In cancer treatment, the key is to focus on cancer-specific targets and thereby reduce side effects. Along this line, we are interested in exploring the possibility of using certain anthraquinone analogs to target MDM2 and/or MDM4 for the development of cancer treatment options. This revised application is based on extensive preliminary results examining certain anthraquinone analogs, which specifically inhibit the interactions between MDM2 and MDM4 and thus increase the level of p53, which in turn results in apoptosis of cancer cells. Initial animal studies with an acute lymphoblastic leukemia (ALL) mouse model indicated cure at the 1-year point (the duration of the experiments) after only two weeks of treatment, while all mice without treatment died within 45 days as expected. Preliminary studies also suggest that the identified compounds show minimal or no toxicity to normal cells, and in animal studies including pathological studies of heart, kidney, and liver, presumably due to the fact that levels of MDM2 and MDM4 are only elevated in cancer, not normal cells. In this application, we plan to understand and validate the mechanism(s) and examine the feasibility of inhibiting MDM2-MDM4 interaction as a way to develop cancer therapeutics. We plan to use acute lymphoblastic leukemia (ALL) as a model because of our extensive experience in this area.

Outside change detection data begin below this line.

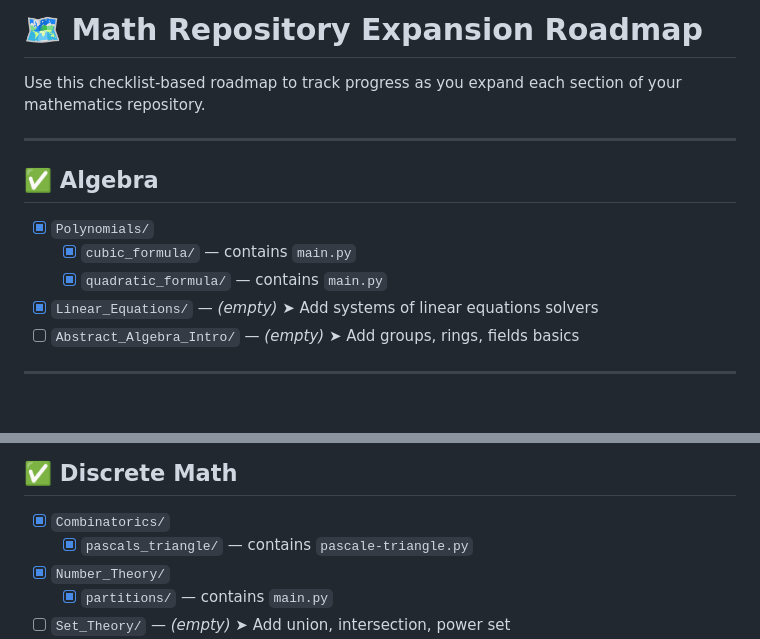
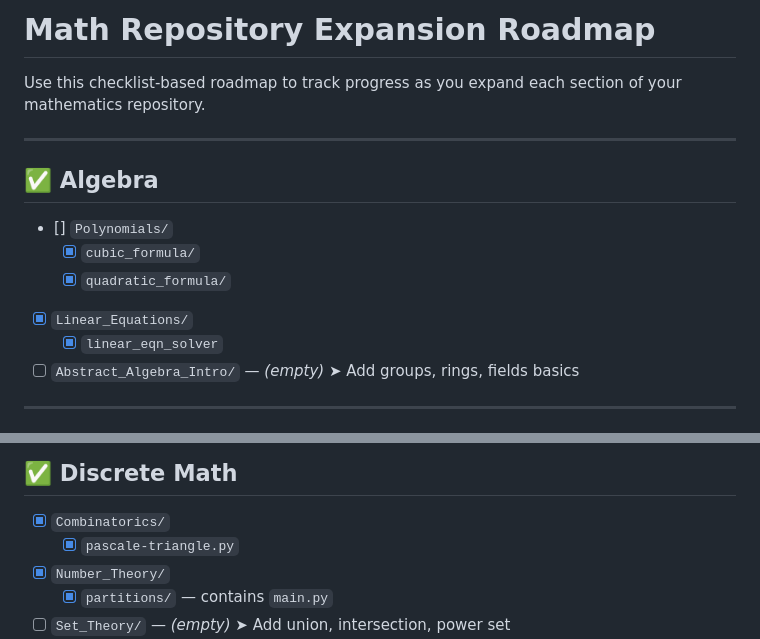
Before and after one commit to TheCollectiveVision/Math, a Markdown page: README.MD, 2 parts joined by grey strips. Drawn GitHub-style.

Commit message:
Refactor README.md: Update roadmap formatting and correct descriptions for Algebra and Discrete Math sections

```diff
--- a/README.MD
+++ b/README.MD
@@ -1,4 +1,4 @@
-# 🗺️ Math Repository Expansion Roadmap
+# Math Repository Expansion Roadmap
 
 Use this checklist-based roadmap to track progress as you expand each section of your mathematics repository.
 
@@ -6,10 +6,11 @@ Use this checklist-based roadmap to track progress as you expand each section of
 
 ## ✅ Algebra
 
-- [x] `Polynomials/`
-  - [x] `cubic_formula/` — contains `main.py`
-  - [x] `quadratic_formula/` — contains `main.py`
-- [x] `Linear_Equations/` — *(empty)* ➤ Add systems of linear equations solvers
+- [] `Polynomials/`
+  - [x] `cubic_formula/`
+  - [x] `quadratic_formula/`
+- [x] `Linear_Equations/`
+  - [x] `linear_eqn_solver`
 - [ ] `Abstract_Algebra_Intro/` — *(empty)* ➤ Add groups, rings, fields basics
 
 ---
@@ -26,7 +27,7 @@ Use this checklist-based roadmap to track progress as you expand each section of
 ## ✅ Discrete Math
 
 - [x] `Combinatorics/`
-  - [x] `pascals_triangle/` — contains `pascale-triangle.py`
+  - [x]  `pascale-triangle.py`
 - [x] `Number_Theory/`
   - [x] `partitions/` — contains `main.py`
 - [ ] `Set_Theory/` — *(empty)* ➤ Add union, intersection, power set
```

Specific Aims i nclude (1) study the structure-activity relationship (SAR) of the anthraquinone analogs with regard to their ability to induce apoptosis; (2) define the molecular mechanism(s) of action of anthraquinone analogs; and (3) further ascertain the potential of developing anthraquinone analogs as viable candidates for ALL treatment using animal models. Upon completion of the proposed work, we hope to have (1) fully demonstrated the feasibility of targeting MDM2-MDM4 interactions as a way to develop new anticancer agents; (2) defined the molecular mechanism and structure-activity relationship for this class of anthraquinones, (3) fully established animal models for further preclinical evaluation, and (4) possibly identified viable candidates for preclinical GLP/GMP work in preparation for future clinical studies.
|Gu, Lubing; Zhang, Hailong; Liu, Tao et al. (2018) Inhibition of MDM2 by a Rhein-Derived Compound AQ-101 Suppresses Cancer Development in SCID Mice. Mol Cancer Ther 17:497-507|
|Pan, Zhixiang; Chittavong, Vayou; Li, Wei et al. (2017) Organic CO Prodrugs: Structure-CO-Release Rate Relationship Studies. Chemistry 23:9838-9845|
|Wang, Wenyi; Ji, Xingyue; Du, Zhenming et al. (2017) Sulfur dioxide prodrugs: triggered release of SO2via a click reaction. Chem Commun (Camb) 53:1370-1373|
|Liu, T; Xiong, J; Yi, S et al. (2017) FKBP12 enhances sensitivity to chemotherapy-induced cancer cell apoptosis by inhibiting MDM2. Oncogene 36:1678-1686|
|Ji, Xingyue; Ji, Kaili; Chittavong, Vayou et al. (2017) Click and Fluoresce: A Bioorthogonally Activated Smart Probe for Wash-Free Fluorescent Labeling of Biomolecules. J Org Chem 82:1471-1476|
|Zheng, Yueqin; Yu, Bingchen; Ji, Kaili et al. (2016) Esterase-Sensitive Prodrugs with Tunable Release Rates and Direct Generation of Hydrogen Sulfide. Angew Chem Int Ed Engl 55:4514-8|
|Ji, Xingyue; Damera, Krishna; Zheng, Yueqin et al. (2016) Toward Carbon Monoxide-Based Therapeutics: Critical Drug Delivery and Developability Issues. J Pharm Sci 105:406-416|
|Gu, Lubing; Zhang, Hailong; Liu, Tao et al. (2016) Discovery of Dual Inhibitors of MDM2 and XIAP for Cancer Treatment. Cancer Cell 30:623-636|
|Liu, Tao; Zhang, Hailong; Xiong, Jing et al. (2015) Inhibition of MDM2 homodimerization by XIAP IRES stabilizes MDM2, influencing cancer cell survival. Mol Cancer 14:65|
|Zhang, Hailong; Liu, Tao; Yi, Sha et al. (2015) Targeting MYCN IRES in MYCN-amplified neuroblastoma with miR-375 inhibits tumor growth and sensitizes tumor cells to radiation. Mol Oncol 9:1301-11|
Showing the most recent 10 out of 11 publications